Childhood trauma comes in many forms. In the middle of Ramadan, what started as a check-in message to a friend turned into a therapy session, during which my friend, Ifeoluwa (24), offloaded his trauma from growing up in a blended family.

As Told To Raymond 

I hate to be one of those people with a favourite side of the family, but I am. My mum was born and raised in a strictly Muslim household and then married my dad, who converted from traditional worship to Christianity. 

I’m not sure if it’s the traditional worship part or if my mum’s side of the family just hates that my mum converted from Islam, but it hasn’t been an easy ride for her since — or for me —who’s caught in the middle of it. 

It happened in stages. First, my mum was shunned at family gatherings for the first several months after she got married. Then, some of her male cousins wouldn’t speak to her. 25 years later, and the situation is mostly the same. Religious discrimination has almost shattered my relationship with my extended family multiple times. 

Let me tell you what happened during an Eid celebration when I was younger: Two weeks before the celebration, my siblings and I went to visit our maternal grandma. There, my uncle brought a tailor to measure the grandkids for Eid clothes but skipped me and my siblings. My uncle said we didn’t need Eid clothes since we wouldn’t pray with them. 

It makes sense now that I’m older. But at the time, I couldn’t help but feel segregated from the other grandkids. My siblings and I stuck out like sore thumbs at Eid gatherings, and we eventually just stopped going. 

Another time, one of my cousins was getting married. My father brought wine and whisky for him and his friends who attended the wedding. Muslims don’t drink alcohol, but my dad didn’t get the memo. He paid for it.

My dad got murderous looks throughout the event, and that didn’t make things easier for me and my siblings. What had been a static interaction with my mother’s side became radio silence. While we had been religious outcasts, we somehow managed to become the black sheep of the extended family, too. We were sidelined at family events for months before my dad’s misdemeanour was forgiven. 

I only ever spent holidays with my mum’s twin and their eldest sister, who’s more open-minded. But this didn’t even start happening until my third year at the University of Ilorin. Now that I think about it, I don’t think we’ve ever had relatives from my mum’s side sleep over or spend the holidays with us. But my dad’s family makes up for all of these. 

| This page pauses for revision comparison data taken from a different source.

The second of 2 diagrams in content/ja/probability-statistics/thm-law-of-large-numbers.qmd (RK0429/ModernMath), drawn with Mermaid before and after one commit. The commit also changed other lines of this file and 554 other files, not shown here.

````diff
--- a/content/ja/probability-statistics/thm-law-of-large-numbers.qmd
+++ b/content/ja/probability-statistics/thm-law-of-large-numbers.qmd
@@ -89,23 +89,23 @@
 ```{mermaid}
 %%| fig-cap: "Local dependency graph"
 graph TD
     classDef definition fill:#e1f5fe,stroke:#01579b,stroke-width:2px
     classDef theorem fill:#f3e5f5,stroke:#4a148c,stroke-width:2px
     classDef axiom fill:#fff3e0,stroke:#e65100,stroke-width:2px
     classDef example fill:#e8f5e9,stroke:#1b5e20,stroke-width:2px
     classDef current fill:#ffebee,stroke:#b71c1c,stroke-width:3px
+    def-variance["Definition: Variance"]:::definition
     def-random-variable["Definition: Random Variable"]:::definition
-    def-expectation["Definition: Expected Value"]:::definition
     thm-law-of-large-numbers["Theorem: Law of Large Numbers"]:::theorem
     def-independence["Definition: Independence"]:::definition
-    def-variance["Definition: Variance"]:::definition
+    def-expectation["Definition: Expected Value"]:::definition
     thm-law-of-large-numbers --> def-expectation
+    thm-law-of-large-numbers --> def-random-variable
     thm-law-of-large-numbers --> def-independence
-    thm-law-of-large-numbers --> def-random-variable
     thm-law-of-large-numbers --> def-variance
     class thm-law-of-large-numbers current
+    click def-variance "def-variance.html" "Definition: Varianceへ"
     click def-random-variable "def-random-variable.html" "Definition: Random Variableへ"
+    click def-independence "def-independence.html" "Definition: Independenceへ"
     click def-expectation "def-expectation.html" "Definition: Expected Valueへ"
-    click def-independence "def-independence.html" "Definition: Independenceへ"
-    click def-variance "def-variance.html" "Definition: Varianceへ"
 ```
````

Every December since I was born, we go to my father’s hometown — Ijebu Ode. It’s always one big warm family over there. They don’t discriminate against my mum at all. They’re like the poster children for an all-loving Christian family. 

I always thought my mum’s side of the family was cold and unwelcoming. I have aunts who won’t sit beside me, hug or touch me because I am an “omo chrio”, and their “religion doesn’t allow it.” I have uncles who have never rung me up or sent for me in the last 20 years. I have a lot of friends, but they can’t fill up the family space. 

I find myself thinking if the situation would be different if my Dad was a Muslim. Perhaps I’d be running around with my cousins in mosques.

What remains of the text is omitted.